How India’s Children are Mistreated at Orphanages

Saturday 12 August 2017

On the outside India's orphanages seem safe havens for India’s homeless street children. Secretly, orphanages are dens of cruelty to children, even though they, and other stakeholders, expect nothing but kindness. Exploitation, sexual and psychological violence, and abuse at child homes and orphanages is common. The mistreatment of children, a list of violations of child rights at orphanages in India, must be understood, so that solutions are identified. This is even more pressing as many of these orphanages enjoy the charity and kindness of India’s public-hearted citizens.

Abuse at orphanages and shelters

Year on year, scandals at Indian orphanages have revealed how children's homes are managed. Staff at India’s orphanages have even been implicated in criminal charges. In a culture of abuse, even older children learn to bully and assault the young. Children are sexually abused, beaten, and psychologically abused. This culture runs rampant in institutions, which are not supervised by any regulatory bodies, and therefore escape scrutiny. These orphanages also do not have any standardisation in quality of care.
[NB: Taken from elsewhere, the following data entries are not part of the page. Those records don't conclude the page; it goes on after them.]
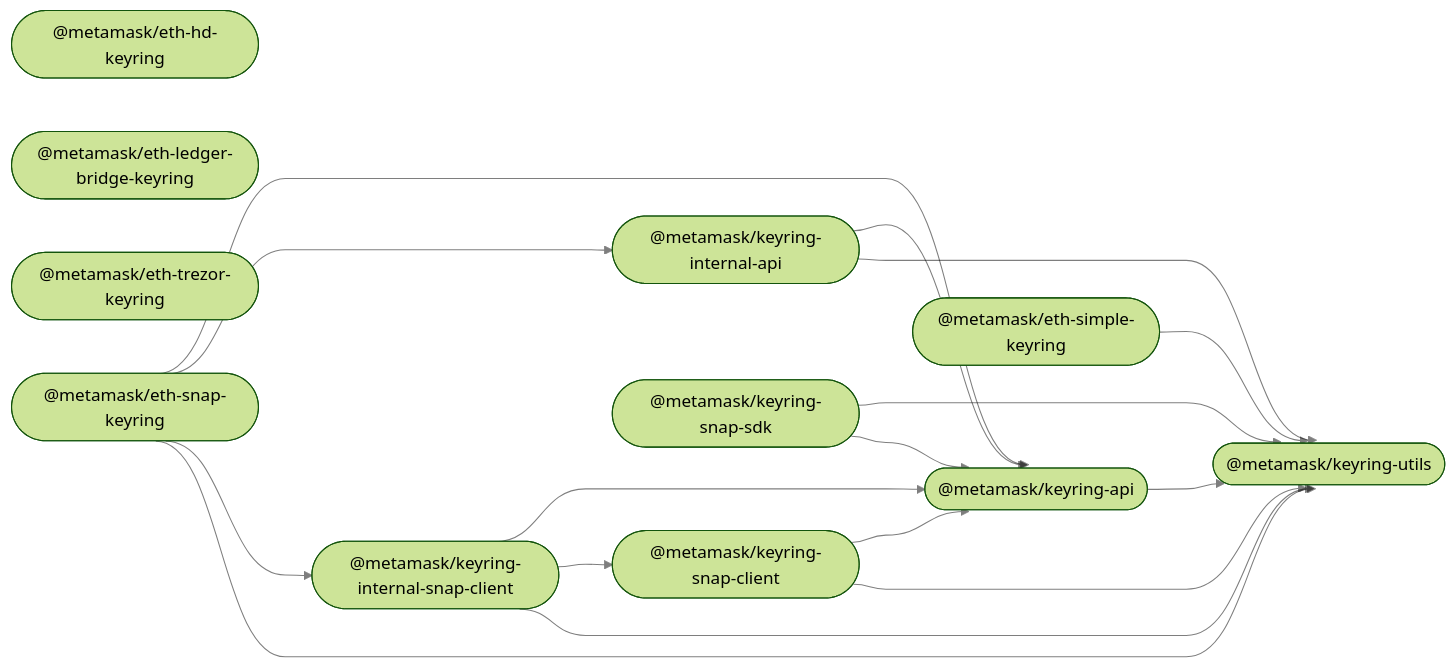
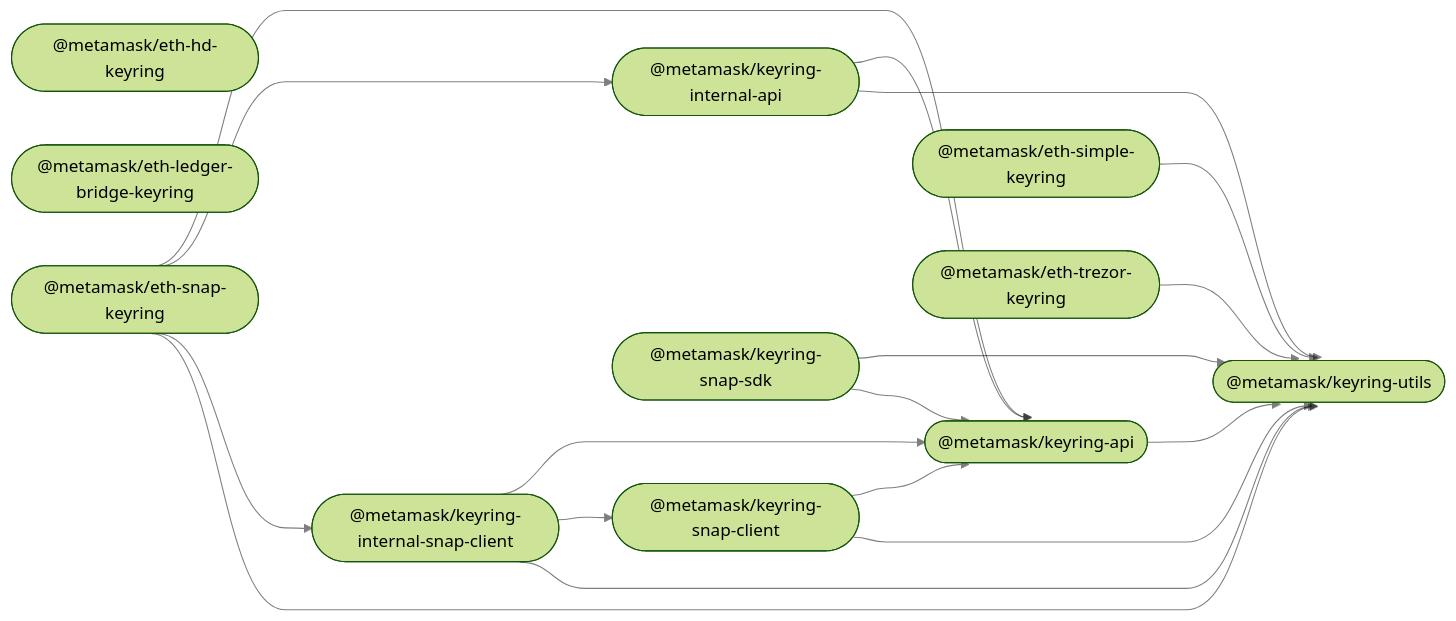
One commit to MetaMask/accounts changed the diagram in README.md. Above: the diagram before and after it, drawn with Mermaid (forest theme). The commit also changed 8 other files, not shown here.

First line of the commit message:
refactor!: `TrezorKeyring` implements `Keyring` type (#195)

````diff
--- a/README.md
+++ b/README.md
@@ -33,31 +33,32 @@
 ```mermaid
 %%{ init: { 'flowchart': { 'curve': 'bumpX' } } }%%
 graph LR;
 linkStyle default opacity:0.5
   keyring_api(["@metamask/keyring-api"]);
   eth_hd_keyring(["@metamask/eth-hd-keyring"]);
   eth_ledger_bridge_keyring(["@metamask/eth-ledger-bridge-keyring"]);
   eth_simple_keyring(["@metamask/eth-simple-keyring"]);
   eth_trezor_keyring(["@metamask/eth-trezor-keyring"]);
   keyring_internal_api(["@metamask/keyring-internal-api"]);
   keyring_internal_snap_client(["@metamask/keyring-internal-snap-client"]);
   eth_snap_keyring(["@metamask/eth-snap-keyring"]);
   keyring_snap_client(["@metamask/keyring-snap-client"]);
   keyring_snap_sdk(["@metamask/keyring-snap-sdk"]);
   keyring_utils(["@metamask/keyring-utils"]);
   keyring_api --> keyring_utils;
   eth_simple_keyring --> keyring_utils;
+  eth_trezor_keyring --> keyring_utils;
   keyring_internal_api --> keyring_api;
   keyring_internal_api --> keyring_utils;
   keyring_internal_snap_client --> keyring_api;
   keyring_internal_snap_client --> keyring_snap_client;
   keyring_internal_snap_client --> keyring_utils;
   eth_snap_keyring --> keyring_api;
   eth_snap_keyring --> keyring_internal_api;
   eth_snap_keyring --> keyring_internal_snap_client;
   eth_snap_keyring --> keyring_utils;
   keyring_snap_client --> keyring_api;
   keyring_snap_client --> keyring_utils;
   keyring_snap_sdk --> keyring_utils;
   keyring_snap_sdk --> keyring_api;
 ```
````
Attempts to address these issues is resisted, as privately-run ‘homes’ refuse to be registered with India’s 2000 Juvenile Justice Act.

Poor infrastructure

With such shocking lack of concern, it is not a surprise that there is minimal investment on infrastructure. Across reports submitted to the government, poor infrastructure are common. Poor lighting, cramped accommodation, regular violence as a means of discipline instead of proper child behavior methods are just some examples of poor infrastructure at orphanages.  This is all exacerbated by the Lack of well-trained, educated staff that treat helpless homeless children and their distinctive needs with empathy. 

Orphanages are instead ‘ruled’ with fear. Children are also kept unaware of their rights, and who they can report child rights violations to.  Abuse is carried out by personnel appointed at these institution, including wardens, watchmen, cooks, and other staff who carry out abuse.

Falling adoption levels

Due to increase in surrogacy, couples today can choose this option over orphanage. Further, many couples even return children they have adopted back to agencies. These children are therefore treated like commodities that can be returned.  Only a small number of children are up for adoption, even though India tens of thousands of orphans who are in need of a stable home and caring family. Many adopted children are neglected by parents, if they suffer from a medical problem or are over the age of 2. According to a Supreme Court PIL, over 11 million children were abandoned in India in 2013, most of whom were girls.

Orphans, despite parents

Many orphans are actually not ‘orphans’ in the literal sense - they simply have been put into foster care by families who find it hard to take care of them. Often, it is due to an absent or negligent father, and a working mother and a mother who must work and doesn't have the time to provide care. These parents consider an orphanage’s care infrastructure to be better than their own home and care. This is because they are unaware of the true conditions of a children’s orphanage.

Conclusion

Save the Children, India's leading child rights NGO believes in empowering communities with the capabilities to provide basic care to children. It is enabling families to access essential information, nutrition, and health care services. Institutional care should be the last resort, the NGO believes. It works across geographies to promote family, kinship and alternative care. Insead of supporting orphanages, donate to NGO fundraising to ensure essential resources and child protection services meet at-risk children. Donors will also receive a substantial donation tax rebate.